Poet at heart
by Kelera Serelini
JASON Konrote had always been a poet at heart. From his days at uni in 2006 at the University of the South Pacific, he would call out to his friends and read aloud his newly-written poem as how his lecturer, Larry Thomas, had taught him that semester.
Jason would grin at the positive response he received from the listeners and knew straight away that he would continue writing.
Since then, Jason never looked back.
Only this time, he has added more to his poetic skills - music.
With his easygoing attitude to life it was not long before Jason found refuge in a choir and eventually joining the Malaga production and Pacifica Voices to advance his musical talent.
"Music has become the main part of my life," the 31-year-old said.
"Initially, I didn't think I had it in me.
"However, over the course of time, when I was at university, I joined graduation choirs and from there whatever little interest I had in music, I developed it further.
"I've grown to actually love singing and also learnt that music can be used as a tool of empowerment.
"It brings out the best in me."
Making new friends was something that drove Jason to attend choir practice and other commitments he had toward developing his musical interest.
"It was more to do with getting to know people," Jason said about the friendly atmosphere he surrounded himself in during production rehearsals and choir practice.
"The more graduation choir I joined, the more people I got to meet.
"I was making more and more friends that way especially those who had music interest as I had."
Apart from the many people he met, Jason has grown as a person and become more appreciative of the art of music and the people who create them.
"There has been a big change in my life," he said of his journey from a choir member to composer.
"It has made me appreciate not only what I have but also how certain people have contributed to my life.
"I used to work and I was a person who wasted money on drinking and parties.
"Now, music has given me a purpose in life.
"I just hang around with people who love to sing, talk, so music has changed me in many ways."
Jason's musical journey had its ups and downs, especially with the lack of parental support.
This after eventually proving that he has what it takes through his music composition titled Turaga Dau Loloma.
He had composed the song with his friend, Eroni Dina, and the song was sung by a 400-member choir during the Secondary Schools Music Festival in 2008.
"At first, my parents thought it was a waste of time.
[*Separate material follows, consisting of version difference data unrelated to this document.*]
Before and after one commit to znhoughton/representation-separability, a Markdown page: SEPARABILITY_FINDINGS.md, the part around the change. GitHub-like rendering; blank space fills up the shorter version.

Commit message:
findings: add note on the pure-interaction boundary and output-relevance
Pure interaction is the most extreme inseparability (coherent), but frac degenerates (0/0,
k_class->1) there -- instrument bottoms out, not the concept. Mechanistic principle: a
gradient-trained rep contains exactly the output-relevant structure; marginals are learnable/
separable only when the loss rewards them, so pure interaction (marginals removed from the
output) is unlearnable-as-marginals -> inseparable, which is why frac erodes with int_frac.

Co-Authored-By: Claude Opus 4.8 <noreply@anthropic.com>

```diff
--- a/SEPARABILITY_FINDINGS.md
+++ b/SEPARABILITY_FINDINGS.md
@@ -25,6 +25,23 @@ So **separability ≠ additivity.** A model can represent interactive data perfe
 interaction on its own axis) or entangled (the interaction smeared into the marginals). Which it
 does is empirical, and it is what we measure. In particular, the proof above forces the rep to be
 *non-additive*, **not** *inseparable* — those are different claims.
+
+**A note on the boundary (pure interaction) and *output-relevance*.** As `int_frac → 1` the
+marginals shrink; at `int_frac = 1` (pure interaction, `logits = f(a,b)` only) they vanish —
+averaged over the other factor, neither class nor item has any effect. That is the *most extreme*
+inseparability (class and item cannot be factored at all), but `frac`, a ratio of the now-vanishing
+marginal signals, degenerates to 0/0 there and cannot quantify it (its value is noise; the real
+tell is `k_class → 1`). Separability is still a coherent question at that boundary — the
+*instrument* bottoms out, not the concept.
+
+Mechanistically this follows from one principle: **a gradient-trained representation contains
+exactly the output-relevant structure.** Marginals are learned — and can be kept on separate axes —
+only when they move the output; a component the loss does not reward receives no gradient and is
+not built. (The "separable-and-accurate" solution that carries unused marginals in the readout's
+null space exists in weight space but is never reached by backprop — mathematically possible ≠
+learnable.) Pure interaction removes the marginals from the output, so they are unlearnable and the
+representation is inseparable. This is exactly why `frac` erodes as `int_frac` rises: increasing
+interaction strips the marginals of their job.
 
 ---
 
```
I think this was because they thought it did not generate great income for me but over the past year, their perception has changed, I have money in my pocket.
"They have started to support me more and this is because ever since I associated myself with Malaga, I am able to do things which they thought I was not able to do. Hopefully all the sacrifice will bring international travel."
Originally from Pepjei, Rotuma with maternal links to the Rounds, Jason said music had become a way for him to express his identity as a young Rotuman living in a multi-cultural society.
He gains confidence from his mentor, the renowned conductor, composer, Inglese Ete.
"It is all about social identity and how I see other young Rotumans in terms of how they value the culture and language.
"I might not be a full Rotuman but I know more than some of my cousins who are."
In years to come, Jason hopes to incorporate many more to his work following in the footsteps of Ete, his mentor.
With brimming ideas and determination, there is no doubt that Jason's music could one day be a reminder of the uniqueness of Rotuma, its people, and the poetic heart that created it.